The people of the Haida Nation have occupied and collected food and materials from the Daawuuxusda Conservancy area since time immemorial. There are seven known Haida villages and seasonal camps within the conservancy at Gasi’ndas, Kaidju, Skaito, Kaisun, Nest, Chaatl, and Sl’asit.
The remote location of Daawuuxusda Conservancy provides an excellent opportunity to maintain biological diversity and natural environment values. Of concern, though is the presence of introduced mammals (e.g., raccoons, Norway rats and black-tailed deer) which pose a threat to local ecosystems. Sowthistle, an invasive non-native plant, also occurs here.
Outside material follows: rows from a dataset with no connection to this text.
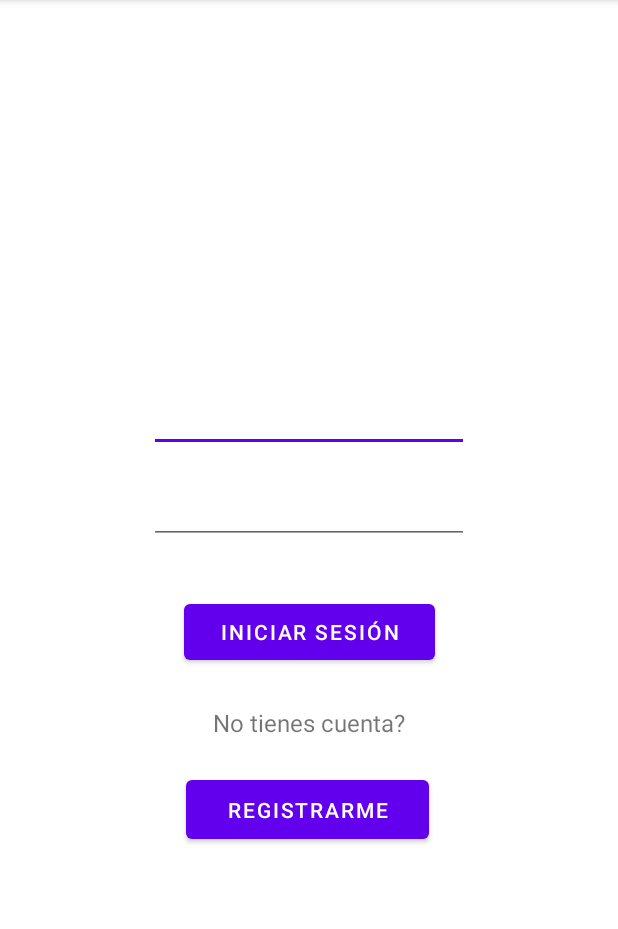
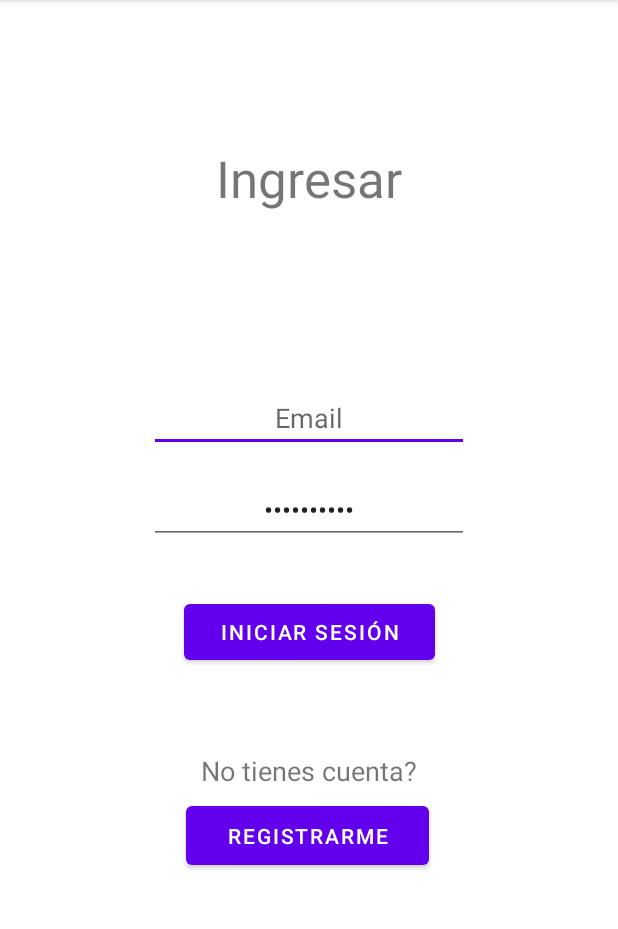
Before and after one commit to guadavaquer/final-am-acn4bv-vaquer, an Android app: the LoginActivity screen opened directly, with no data from a screen before it, on a phone screen of 412 x 824 dp, the part 84-1013 px from its top. Run offline under Robolectric (Android 15) with nearby library versions, the phone set to English and light mode, and no system bars; our stand-ins replace Firebase (no records; nobody signed in at launch, a user with empty details on screens opened directly).

Commit message:
Ajustes login y registro

```diff
--- a/app/src/main/res/layout/activity_login.xml
+++ b/app/src/main/res/layout/activity_login.xml
@@ -12,7 +12,9 @@
         android:layout_height="wrap_content"
         android:layout_marginTop="256dp"
         android:ems="10"
+        android:hint="Email"
         android:inputType="textEmailAddress"
+        android:textAlignment="center"
         app:layout_constraintEnd_toEndOf="parent"
         app:layout_constraintStart_toStartOf="parent"
         app:layout_constraintTop_toTopOf="parent" />
@@ -24,6 +26,8 @@
         android:layout_marginTop="16dp"
         android:ems="10"
         android:inputType="textPassword"
+        android:text="Contraseña"
+        android:textAlignment="center"
         app:layout_constraintEnd_toEndOf="parent"
         app:layout_constraintStart_toStartOf="parent"
         app:layout_constraintTop_toBottomOf="@+id/txt_email" />
@@ -41,12 +45,12 @@
 
     <TextView
         android:id="@+id/textView7"
-        android:layout_width="170dp"
-        android:layout_height="37dp"
-        android:layout_marginBottom="6dp"
+        android:layout_width="181dp"
+        android:layout_height="22dp"
+        android:layout_marginBottom="8dp"
         android:text="No tienes cuenta?"
         android:textAlignment="center"
-        android:textSize="16sp"
+        android:textSize="18sp"
         app:layout_constraintBottom_toTopOf="@+id/btn_registrarse"
         app:layout_constraintEnd_toEndOf="parent"
         app:layout_constraintStart_toStartOf="parent" />
@@ -56,10 +60,24 @@
         android:layout_width="162dp"
         android:layout_height="51dp"
         android:layout_marginTop="68dp"
+        android:layout_marginBottom="96dp"
+        android:onClick="onRegistroButtonClick"
         android:text="Registrarme"
-        android:onClick="onRegistroButtonClick"
+        app:layout_constraintBottom_toBottomOf="parent"
         app:layout_constraintEnd_toEndOf="parent"
         app:layout_constraintHorizontal_bias="0.497"
         app:layout_constraintStart_toStartOf="parent"
-        app:layout_constraintTop_toBottomOf="@+id/btn_login" />
+        app:layout_constraintTop_toBottomOf="@+id/btn_login"
+        app:layout_constraintVertical_bias="0.161" />
+
+    <TextView
+        android:id="@+id/txt_ingresar"
+        android:layout_width="wrap_content"
+        android:layout_height="wrap_content"
+        android:layout_marginTop="96dp"
+        android:text="Ingresar"
+        android:textSize="34sp"
+        app:layout_constraintEnd_toEndOf="parent"
+        app:layout_constraintStart_toStartOf="parent"
+        app:layout_constraintTop_toTopOf="parent" />
 </androidx.constraintlayout.widget.ConstraintLayout>
```
Also changed, not shown: app/src/main/res/layout/activity_register.xml (+66 -0 lines).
Daawuuxusda Conservancy has an important role in providing recreational opportunities such as fishing, wildlife viewing, kayaking and other boat travel, anchorage locations and places suitable for wilderness camping and hiking in a remote wilderness setting.
The terrestrial component of the heritage site/conservancy covers 70,490 hectares and extends from the southern edge of Rennell Sound and Graham Island, along the western shores of Moresby Island to Tasu Sound. The elevation range is from sea level to 1,120 metres.
The marine component/foreshore area covers an area of 45,785 hectares. The marine environment is at the edge of the continental shelf and has high intertidal values with surfgrass habitat and eelgrass beds, kelp forest areas and nine estuaries that spill into some of the most productive marine habitat on Haida Gwaii.